Revision comparison data
══════════
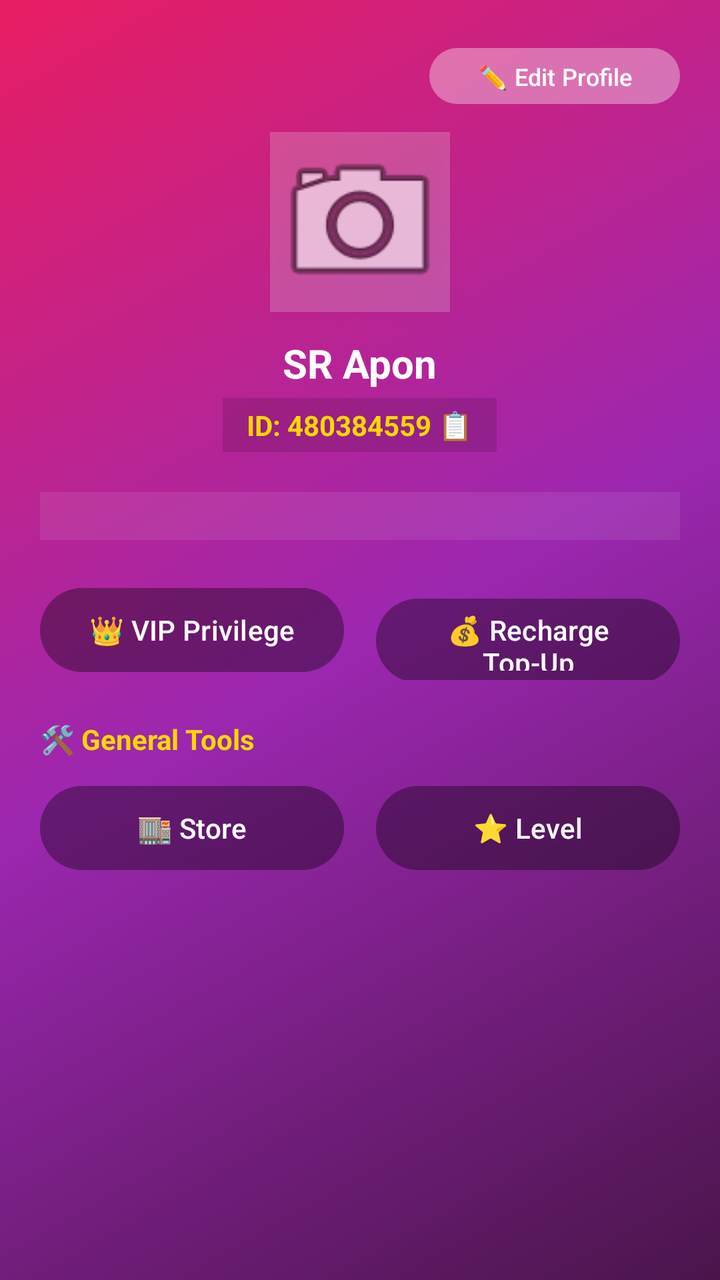
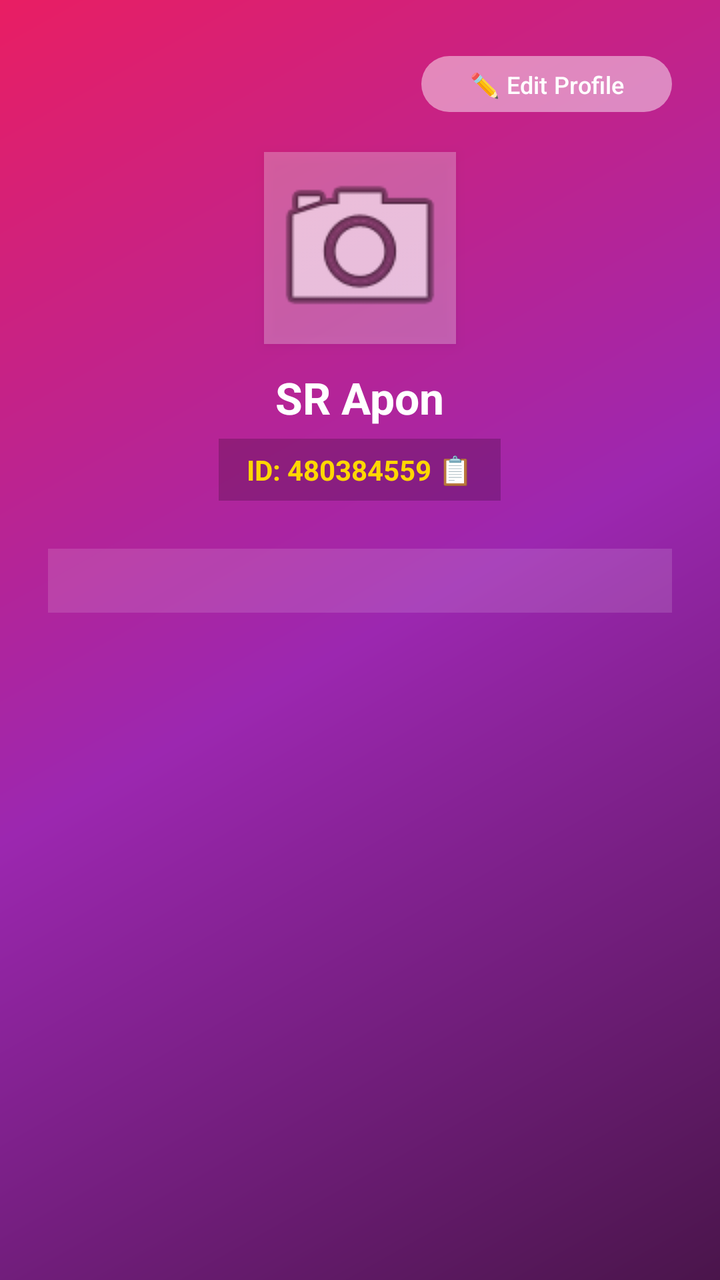

An Android layout rendered at two revisions. The XML below is the earlier revision; the diff shows what the commit changed to produce the second picture.
<!-- AndroidManifest.xml: activity theme Theme.SRVoiceChat -->
<!-- res/layout/activity_me.xml -->
<?xml version="1.0" encoding="utf-8"?>
<ScrollView xmlns:android="http://schemas.android.com/apk/res/android"
    android:layout_width="match_parent"
    android:layout_height="match_parent"
    android:background="@drawable/bg_profile_gradient"
    android:fillViewport="true">

    <LinearLayout
        android:layout_width="match_parent"
        android:layout_height="wrap_content"
        android:orientation="vertical"
        android:padding="20dp"
        android:gravity="center_horizontal">

        
        <LinearLayout
            android:layout_width="match_parent"
            android:layout_height="wrap_content"
            android:orientation="horizontal"
            android:gravity="end"
            android:layout_marginBottom="10dp">

            <Button
                android:id="@+id/btnEditProfile"
                android:layout_width="wrap_content"
                android:layout_height="36dp"
                android:text="✏️ Edit Profile"
                android:textSize="12sp"
                android:textColor="#FFFFFF"
                android:backgroundTint="#33FFFFFF"
                android:elevation="2dp"/>
        </LinearLayout>

        
        <ImageView
            android:id="@+id/imgProfileMe"
            android:layout_width="90dp"
            android:layout_height="90dp"
            android:src="@android:drawable/ic_menu_camera"
            android:background="#33FFFFFF"
            android:scaleType="centerCrop"
            android:layout_marginBottom="12dp"
            android:elevation="4dp"/>

        <TextView
            android:id="@+id/textUserNameMe"
            android:layout_width="wrap_content"
            android:layout_height="wrap_content"
            android:text="SR Apon"
            android:textColor="#FFFFFF"
            android:textSize="20sp"
            android:textStyle="bold"
            android:layout_marginBottom="4dp"/>

        
        <LinearLayout
            android:layout_width="wrap_content"
            android:layout_height="wrap_content"
            android:orientation="horizontal"
            android:gravity="center_vertical"
            android:background="#22000000"
            android:paddingHorizontal="12dp"
            android:paddingVertical="4dp"
            android:layout_marginBottom="20dp">

            <TextView
                android:id="@+id/textPermanentIdMe"
                android:layout_width="wrap_content"
                android:layout_height="wrap_content"
                android:text="ID: 480384559"
                android:textColor="#FFD700"
                android:textSize="14sp"
                android:textStyle="bold"/>

            <TextView
                android:id="@+id/btnCopyId"
                android:layout_width="wrap_content"
                android:layout_height="wrap_content"
                android:text=" 📋"
                android:textSize="14sp"
                android:clickable="true"
                android:focusable="true"/>
        </LinearLayout>

        
        <LinearLayout
            android:layout_width="match_parent"
            android:layout_height="wrap_content"
            android:orientation="horizontal"
            android:weightSum="3"
            android:background="#15FFFFFF"
            android:padding="12dp"
            android:layout_marginBottom="20dp"
            android:gravity="center">

            <LinearLayout
                android:layout_width="0dp"
                android:layout_height="wrap_content"
                android:layout_weight="1"
                android:orientation="vertical"
                android:gravity="center">
                <TextView android:text="0" android:textColor="#FFFFFF" android:textSize="16sp" android:textStyle="bold"/>
                <TextView android:text="Followers" android:textColor="#DDDDDD" android:textSize="12sp"/>
            </LinearLayout>

            <LinearLayout
                android:layout_width="0dp"
                android:layout_height="wrap_content"
                android:layout_weight="1"
                android:orientation="vertical"
                android:gravity="center">
                <TextView android:text="0" android:textColor="#FFFFFF" android:textSize="16sp" android:textStyle="bold"/>
                <TextView android:text="Fans" android:textColor="#DDDDDD" android:textSize="12sp"/>
            </LinearLayout>

            <LinearLayout
                android:layout_width="0dp"
                android:layout_height="wrap_content"
                android:layout_weight="1"
                android:orientation="vertical"
                android:gravity="center">
                <TextView android:text="1" android:textColor="#FFFFFF" android:textSize="16sp" android:textStyle="bold"/>
                <TextView android:text="Visitors" android:textColor="#DDDDDD" android:textSize="12sp"/>
            </LinearLayout>
        </LinearLayout>

        
        <LinearLayout
            android:layout_width="match_parent"
            android:layout_height="wrap_content"
            android:orientation="horizontal"
            android:weightSum="2"
            android:layout_marginBottom="20dp">

            <Button
                android:id="@+id/btnVipPrivilege"
                android:layout_width="0dp"
                android:layout_height="50dp"
                android:layout_weight="1"
                android:text="👑 VIP Privilege"
                android:textColor="#FFFFFF"
                android:textSize="14sp"
                android:backgroundTint="#33000000"
                android:layout_marginEnd="8dp"/>

            <Button
                android:id="@+id/btnRechargeTopUp"
                android:layout_width="0dp"
                android:layout_height="50dp"
                android:layout_weight="1"
                android:text="💰 Recharge Top-Up"
                android:textColor="#FFFFFF"
                android:textSize="14sp"
                android:backgroundTint="#33000000"
                android:layout_marginStart="8dp"/>
        </LinearLayout>

        
        <TextView
            android:layout_width="match_parent"
            android:layout_height="wrap_content"
            android:text="🛠️ General Tools"
            android:textColor="#FFD700"
            android:textSize="14sp"
            android:textStyle="bold"
            android:layout_marginBottom="10dp"/>

        
        <LinearLayout
            android:layout_width="match_parent"
            android:layout_height="wrap_content"
            android:orientation="horizontal"
            android:weightSum="2">

            <Button
                android:id="@+id/btnStore"
                android:layout_width="0dp"
                android:layout_height="50dp"
                android:layout_weight="1"
                android:text="🏬 Store"
                android:textColor="#FFFFFF"
                android:textSize="14sp"
                android:backgroundTint="#33000000"
                android:layout_marginEnd="8dp"/>

            <Button
                android:id="@+id/btnLevel"
                android:layout_width="0dp"
                android:layout_height="50dp"
                android:layout_weight="1"
                android:text="⭐ Level"
                android:textColor="#FFFFFF"
                android:textSize="14sp"
                android:backgroundTint="#33000000"
                android:layout_marginStart="8dp"/>
        </LinearLayout>

    </LinearLayout>
</ScrollView>
<!-- resources referenced by this layout -->
<resources>
  <!-- drawable bg_profile_gradient (drawable) -->
  <?xml version="1.0" encoding="utf-8"?>
  <shape xmlns:android="http://schemas.android.com/apk/res/android">
      <gradient
          android:angle="135"
          android:startColor="#4A154B"
          android:centerColor="#9C27B0"
          android:endColor="#E91E63"
          android:type="linear" />
  </shape>
  <style name="Theme.SRVoiceChat" parent="Theme.Material3.DayNight.NoActionBar">
          <item name="colorPrimary">#FF4081</item>
          <item name="android:statusBarColor">#FF4081</item>
          <item name="android:windowLightStatusBar">true</item>
      </style>
</resources>

<!-- the commit's change to res/layout/activity_me.xml (unified diff, before → after) -->
@@ -9,7 +9,7 @@
         android:layout_width="match_parent"
         android:layout_height="wrap_content"
         android:orientation="vertical"
-        android:padding="20dp"
+        android:padding="24dp"
         android:gravity="center_horizontal">
 
         
@@ -18,7 +18,7 @@
             android:layout_height="wrap_content"
             android:orientation="horizontal"
             android:gravity="end"
-            android:layout_marginBottom="10dp">
+            android:layout_marginBottom="16dp">
 
             <Button
                 android:id="@+id/btnEditProfile"
@@ -27,30 +27,31 @@
                 android:text="✏️ Edit Profile"
                 android:textSize="12sp"
                 android:textColor="#FFFFFF"
-                android:backgroundTint="#33FFFFFF"
+                android:backgroundTint="#44FFFFFF"
                 android:elevation="2dp"/>
         </LinearLayout>
 
         
         <ImageView
             android:id="@+id/imgProfileMe"
-            android:layout_width="90dp"
-            android:layout_height="90dp"
+            android:layout_width="96dp"
+            android:layout_height="96dp"
             android:src="@android:drawable/ic_menu_camera"
-            android:background="#33FFFFFF"
+            android:background="#44FFFFFF"
             android:scaleType="centerCrop"
             android:layout_marginBottom="12dp"
             android:elevation="4dp"/>
 
+        
         <TextView
             android:id="@+id/textUserNameMe"
             android:layout_width="wrap_content"
             android:layout_height="wrap_content"
             android:text="SR Apon"
             android:textColor="#FFFFFF"
-            android:textSize="20sp"
+            android:textSize="22sp"
             android:textStyle="bold"
-            android:layout_marginBottom="4dp"/>
+            android:layout_marginBottom="6dp"/>
 
         
         <LinearLayout
@@ -58,10 +59,10 @@
             android:layout_height="wrap_content"
             android:orientation="horizontal"
             android:gravity="center_vertical"
-            android:background="#22000000"
-            android:paddingHorizontal="12dp"
-            android:paddingVertical="4dp"
-            android:layout_marginBottom="20dp">
+            android:background="#33000000"
+            android:paddingHorizontal="14dp"
+            android:paddingVertical="6dp"
+            android:layout_marginBottom="24dp">
 
             <TextView
                 android:id="@+id/textPermanentIdMe"
@@ -88,9 +89,8 @@
             android:layout_height="wrap_content"
             android:orientation="horizontal"
             android:weightSum="3"
-            android:background="#15FFFFFF"
-            android:padding="12dp"
-            android:layout_marginBottom="20dp"
+            android:background="#22FFFFFF"
+            android:padding="16dp"
             android:gravity="center">
 
             <LinearLayout
@@ -99,7 +99,7 @@
                 android:layout_weight="1"
                 android:orientation="vertical"
                 android:gravity="center">
-                <TextView android:text="0" android:textColor="#FFFFFF" android:textSize="16sp" android:textStyle="bold"/>
+                <TextView android:text="0" android:textColor="#FFFFFF" android:textSize="18sp" android:textStyle="bold"/>
                 <TextView android:text="Followers" android:textColor="#DDDDDD" android:textSize="12sp"/>
             </LinearLayout>
 
@@ -109,7 +109,7 @@
                 android:layout_weight="1"
                 android:orientation="vertical"
                 android:gravity="center">
-                <TextView android:text="0" android:textColor="#FFFFFF" android:textSize="16sp" android:textStyle="bold"/>
+                <TextView android:text="0" android:textColor="#FFFFFF" android:textSize="18sp" android:textStyle="bold"/>
                 <TextView android:text="Fans" android:textColor="#DDDDDD" android:textSize="12sp"/>
             </LinearLayout>
 
@@ -119,81 +119,10 @@
                 android:layout_weight="1"
                 android:orientation="vertical"
                 android:gravity="center">
-                <TextView android:text="1" android:textColor="#FFFFFF" android:textSize="16sp" android:textStyle="bold"/>
+                <TextView android:text="1" android:textColor="#FFFFFF" android:textSize="18sp" android:textStyle="bold"/>
                 <TextView android:text="Visitors" android:textColor="#DDDDDD" android:textSize="12sp"/>
             </LinearLayout>
         </LinearLayout>
 
-        
-        <LinearLayout
-            android:layout_width="match_parent"
-            android:layout_height="wrap_content"
-            android:orientation="horizontal"
-            android:weightSum="2"
-            android:layout_marginBottom="20dp">
-
-            <Button
-                android:id="@+id/btnVipPrivilege"
-                android:layout_width="0dp"
-                android:layout_height="50dp"
-                android:layout_weight="1"
-                android:text="👑 VIP Privilege"
-                android:textColor="#FFFFFF"
-                android:textSize="14sp"
-                android:backgroundTint="#33000000"
-                android:layout_marginEnd="8dp"/>
-
-            <Button
-                android:id="@+id/btnRechargeTopUp"
-                android:layout_width="0dp"
-                android:layout_height="50dp"
-                android:layout_weight="1"
-                android:text="💰 Recharge Top-Up"
-                android:textColor="#FFFFFF"
-                android:textSize="14sp"
-                android:backgroundTint="#33000000"
-                android:layout_marginStart="8dp"/>
-        </LinearLayout>
-
-        
-        <TextView
-            android:layout_width="match_parent"
-            android:layout_height="wrap_content"
-            android:text="🛠️ General Tools"
-            android:textColor="#FFD700"
-            android:textSize="14sp"
-            android:textStyle="bold"
-            android:layout_marginBottom="10dp"/>
-
-        
-        <LinearLayout
-            android:layout_width="match_parent"
-            android:layout_height="wrap_content"
-            android:orientation="horizontal"
-            android:weightSum="2">
-
-            <Button
-                android:id="@+id/btnStore"
-                android:layout_width="0dp"
-                android:layout_height="50dp"
-                android:layout_weight="1"
-                android:text="🏬 Store"
-                android:textColor="#FFFFFF"
-                android:textSize="14sp"
-                android:backgroundTint="#33000000"
-                android:layout_marginEnd="8dp"/>
-
-            <Button
-                android:id="@+id/btnLevel"
-                android:layout_width="0dp"
-                android:layout_height="50dp"
-                android:layout_weight="1"
-                android:text="⭐ Level"
-                android:textColor="#FFFFFF"
-                android:textSize="14sp"
-                android:backgroundTint="#33000000"
-                android:layout_marginStart="8dp"/>
-        </LinearLayout>
-
     </LinearLayout>
 </ScrollView>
══════════
• [Task to complete]:
Show all lines from the data above in which the word "true" appears.

• [Written reply]:
    android:fillViewport="true">
                android:clickable="true"
                android:focusable="true"/>
          <item name="android:windowLightStatusBar">true</item>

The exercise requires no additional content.